INFORMATION PROVIDED —
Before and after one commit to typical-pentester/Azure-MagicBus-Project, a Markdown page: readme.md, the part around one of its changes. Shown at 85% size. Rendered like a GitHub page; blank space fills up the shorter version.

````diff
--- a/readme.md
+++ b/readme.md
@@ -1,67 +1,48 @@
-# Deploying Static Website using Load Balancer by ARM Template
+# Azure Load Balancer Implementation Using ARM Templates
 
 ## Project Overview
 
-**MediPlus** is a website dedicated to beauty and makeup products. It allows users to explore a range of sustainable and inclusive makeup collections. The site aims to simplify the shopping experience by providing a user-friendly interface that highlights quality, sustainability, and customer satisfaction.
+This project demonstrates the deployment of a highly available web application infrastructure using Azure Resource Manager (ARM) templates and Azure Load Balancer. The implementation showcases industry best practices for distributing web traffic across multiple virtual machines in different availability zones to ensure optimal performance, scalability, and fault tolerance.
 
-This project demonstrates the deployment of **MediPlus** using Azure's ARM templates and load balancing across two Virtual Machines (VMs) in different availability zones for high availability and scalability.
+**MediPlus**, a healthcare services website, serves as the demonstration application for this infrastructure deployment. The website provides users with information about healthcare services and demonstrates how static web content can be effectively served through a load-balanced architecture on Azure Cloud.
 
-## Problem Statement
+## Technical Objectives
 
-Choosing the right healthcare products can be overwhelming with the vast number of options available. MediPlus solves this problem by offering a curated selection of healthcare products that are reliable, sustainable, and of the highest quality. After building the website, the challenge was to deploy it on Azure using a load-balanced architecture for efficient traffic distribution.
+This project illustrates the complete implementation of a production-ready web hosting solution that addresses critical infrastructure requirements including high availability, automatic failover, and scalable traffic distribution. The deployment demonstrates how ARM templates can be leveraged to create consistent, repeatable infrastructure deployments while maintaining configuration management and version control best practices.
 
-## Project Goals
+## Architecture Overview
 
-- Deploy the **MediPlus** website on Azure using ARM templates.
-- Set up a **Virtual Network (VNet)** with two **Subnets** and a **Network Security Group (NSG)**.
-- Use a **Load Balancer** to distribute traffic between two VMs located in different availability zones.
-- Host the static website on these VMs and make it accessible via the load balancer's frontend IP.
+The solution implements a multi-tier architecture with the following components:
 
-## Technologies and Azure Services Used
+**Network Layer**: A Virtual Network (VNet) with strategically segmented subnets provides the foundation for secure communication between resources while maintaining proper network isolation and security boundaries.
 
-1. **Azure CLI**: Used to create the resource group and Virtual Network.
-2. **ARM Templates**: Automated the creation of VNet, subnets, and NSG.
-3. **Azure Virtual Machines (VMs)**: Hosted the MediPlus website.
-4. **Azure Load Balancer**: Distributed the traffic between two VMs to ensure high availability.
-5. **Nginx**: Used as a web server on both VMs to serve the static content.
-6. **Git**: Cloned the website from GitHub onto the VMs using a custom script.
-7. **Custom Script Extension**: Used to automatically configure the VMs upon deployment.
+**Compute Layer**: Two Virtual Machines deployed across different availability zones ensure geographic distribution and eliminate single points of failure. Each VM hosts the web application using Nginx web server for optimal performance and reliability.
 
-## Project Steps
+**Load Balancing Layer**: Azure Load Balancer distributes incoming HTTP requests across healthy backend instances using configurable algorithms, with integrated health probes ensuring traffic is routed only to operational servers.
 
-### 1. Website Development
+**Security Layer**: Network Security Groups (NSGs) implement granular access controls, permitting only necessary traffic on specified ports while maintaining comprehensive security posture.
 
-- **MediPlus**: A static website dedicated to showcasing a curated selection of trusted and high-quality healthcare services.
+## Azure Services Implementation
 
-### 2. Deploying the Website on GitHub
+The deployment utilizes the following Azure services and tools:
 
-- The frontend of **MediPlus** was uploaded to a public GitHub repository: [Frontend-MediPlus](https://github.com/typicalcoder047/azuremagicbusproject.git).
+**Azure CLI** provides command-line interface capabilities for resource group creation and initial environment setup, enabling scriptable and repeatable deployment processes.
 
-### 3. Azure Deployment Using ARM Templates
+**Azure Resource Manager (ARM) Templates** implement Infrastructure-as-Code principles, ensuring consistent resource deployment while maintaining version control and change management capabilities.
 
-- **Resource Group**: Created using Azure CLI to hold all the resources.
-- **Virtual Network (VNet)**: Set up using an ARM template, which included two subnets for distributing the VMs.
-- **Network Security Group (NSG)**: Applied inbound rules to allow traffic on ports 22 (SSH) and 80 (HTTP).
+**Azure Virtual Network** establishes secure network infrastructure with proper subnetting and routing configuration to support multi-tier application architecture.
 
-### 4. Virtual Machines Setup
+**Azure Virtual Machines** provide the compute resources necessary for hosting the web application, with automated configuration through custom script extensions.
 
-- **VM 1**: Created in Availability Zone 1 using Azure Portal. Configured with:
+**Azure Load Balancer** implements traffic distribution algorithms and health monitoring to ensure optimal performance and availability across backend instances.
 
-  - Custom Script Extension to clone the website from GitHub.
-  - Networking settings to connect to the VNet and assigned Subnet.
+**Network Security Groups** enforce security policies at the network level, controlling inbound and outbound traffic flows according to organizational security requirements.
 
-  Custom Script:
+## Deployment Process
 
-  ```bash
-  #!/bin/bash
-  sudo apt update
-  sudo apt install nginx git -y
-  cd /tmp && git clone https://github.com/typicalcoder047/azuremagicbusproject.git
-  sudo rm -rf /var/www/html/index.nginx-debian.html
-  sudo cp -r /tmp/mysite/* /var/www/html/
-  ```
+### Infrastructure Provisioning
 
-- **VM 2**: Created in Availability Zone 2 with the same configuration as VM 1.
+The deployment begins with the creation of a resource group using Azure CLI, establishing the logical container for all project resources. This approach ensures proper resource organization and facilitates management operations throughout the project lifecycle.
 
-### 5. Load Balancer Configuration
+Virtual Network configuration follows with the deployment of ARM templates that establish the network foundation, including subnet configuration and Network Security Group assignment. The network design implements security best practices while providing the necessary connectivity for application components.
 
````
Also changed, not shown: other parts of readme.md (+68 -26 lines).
...
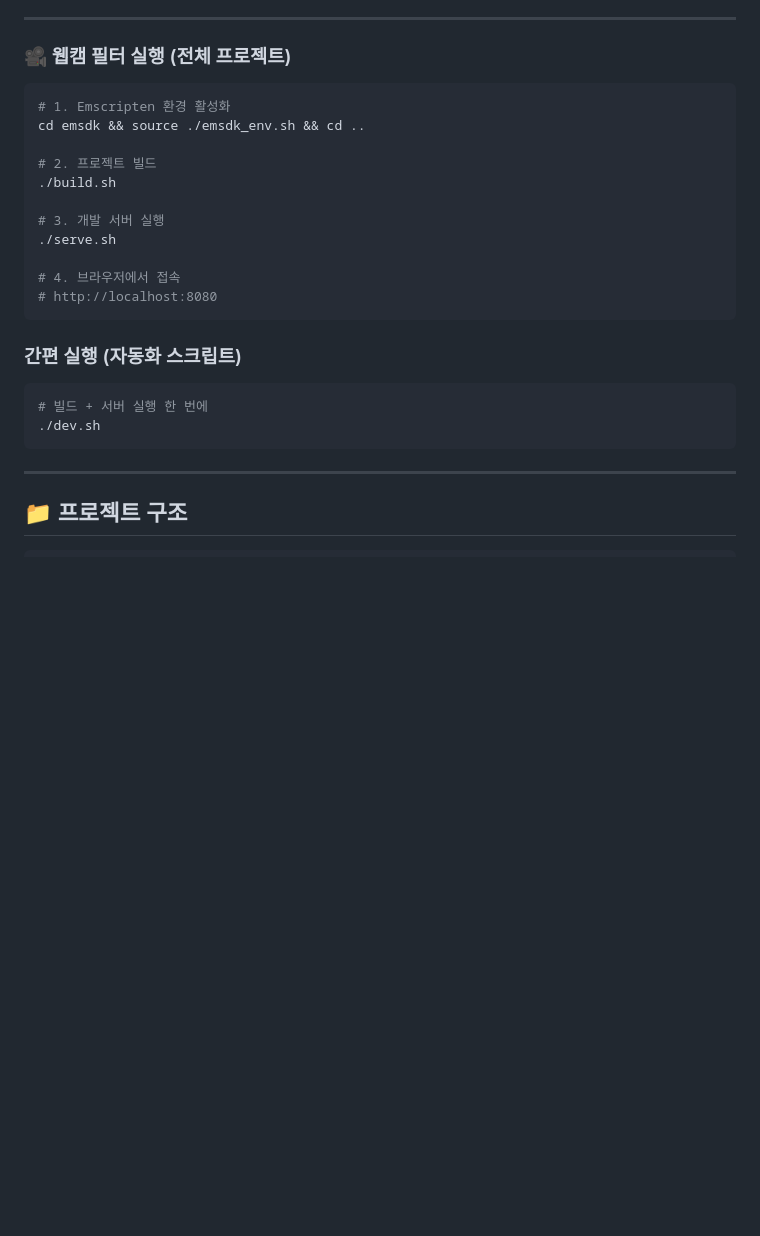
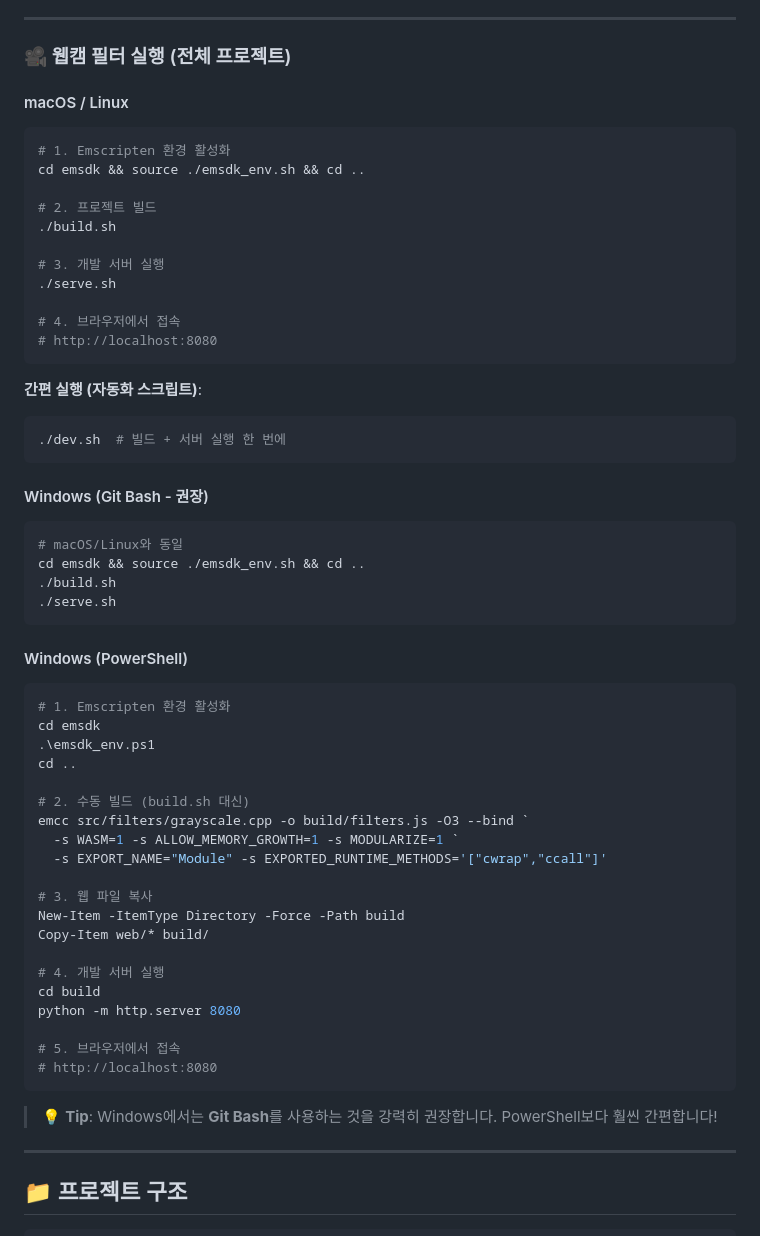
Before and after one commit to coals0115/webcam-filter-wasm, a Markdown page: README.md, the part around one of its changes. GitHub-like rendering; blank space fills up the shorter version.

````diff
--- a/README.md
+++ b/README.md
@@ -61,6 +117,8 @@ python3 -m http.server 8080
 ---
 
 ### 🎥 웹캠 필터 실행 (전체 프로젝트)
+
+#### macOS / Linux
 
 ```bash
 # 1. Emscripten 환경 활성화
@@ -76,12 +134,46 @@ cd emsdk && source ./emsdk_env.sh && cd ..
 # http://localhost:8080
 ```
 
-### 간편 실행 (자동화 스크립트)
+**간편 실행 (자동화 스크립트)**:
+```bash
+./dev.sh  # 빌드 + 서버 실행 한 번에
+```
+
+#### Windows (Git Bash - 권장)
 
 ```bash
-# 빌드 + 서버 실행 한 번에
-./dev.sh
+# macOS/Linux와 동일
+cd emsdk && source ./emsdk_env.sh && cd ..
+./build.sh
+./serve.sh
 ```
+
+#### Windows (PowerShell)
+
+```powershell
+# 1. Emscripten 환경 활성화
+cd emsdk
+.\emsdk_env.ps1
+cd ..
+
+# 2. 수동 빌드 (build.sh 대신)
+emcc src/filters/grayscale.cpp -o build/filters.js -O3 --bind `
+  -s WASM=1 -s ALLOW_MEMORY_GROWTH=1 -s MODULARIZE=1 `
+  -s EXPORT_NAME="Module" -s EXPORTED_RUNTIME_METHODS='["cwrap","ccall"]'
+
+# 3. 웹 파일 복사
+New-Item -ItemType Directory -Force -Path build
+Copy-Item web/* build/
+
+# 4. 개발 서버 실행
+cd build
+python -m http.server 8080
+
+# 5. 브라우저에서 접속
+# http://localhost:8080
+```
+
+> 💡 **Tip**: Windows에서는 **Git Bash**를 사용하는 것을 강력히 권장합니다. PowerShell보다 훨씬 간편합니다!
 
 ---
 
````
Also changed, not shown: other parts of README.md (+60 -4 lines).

EXERCISE —
Where in the listing does the string "necessary" appear? Copy every line that has it.

WRITTEN RESPONSE —
+**Security Layer**: Network Security Groups (NSGs) implement granular access controls, permitting only necessary traffic on specified ports while maintaining comprehensive security posture.
+**Azure Virtual Machines** provide the compute resources necessary for hosting the web application, with automated configuration through custom script extensions.
+Virtual Network configuration follows with the deployment of ARM templates that establish the network foundation, including subnet configuration and Network Security Group assignment. The network design implements security best practices while providing the necessary connectivity for application components.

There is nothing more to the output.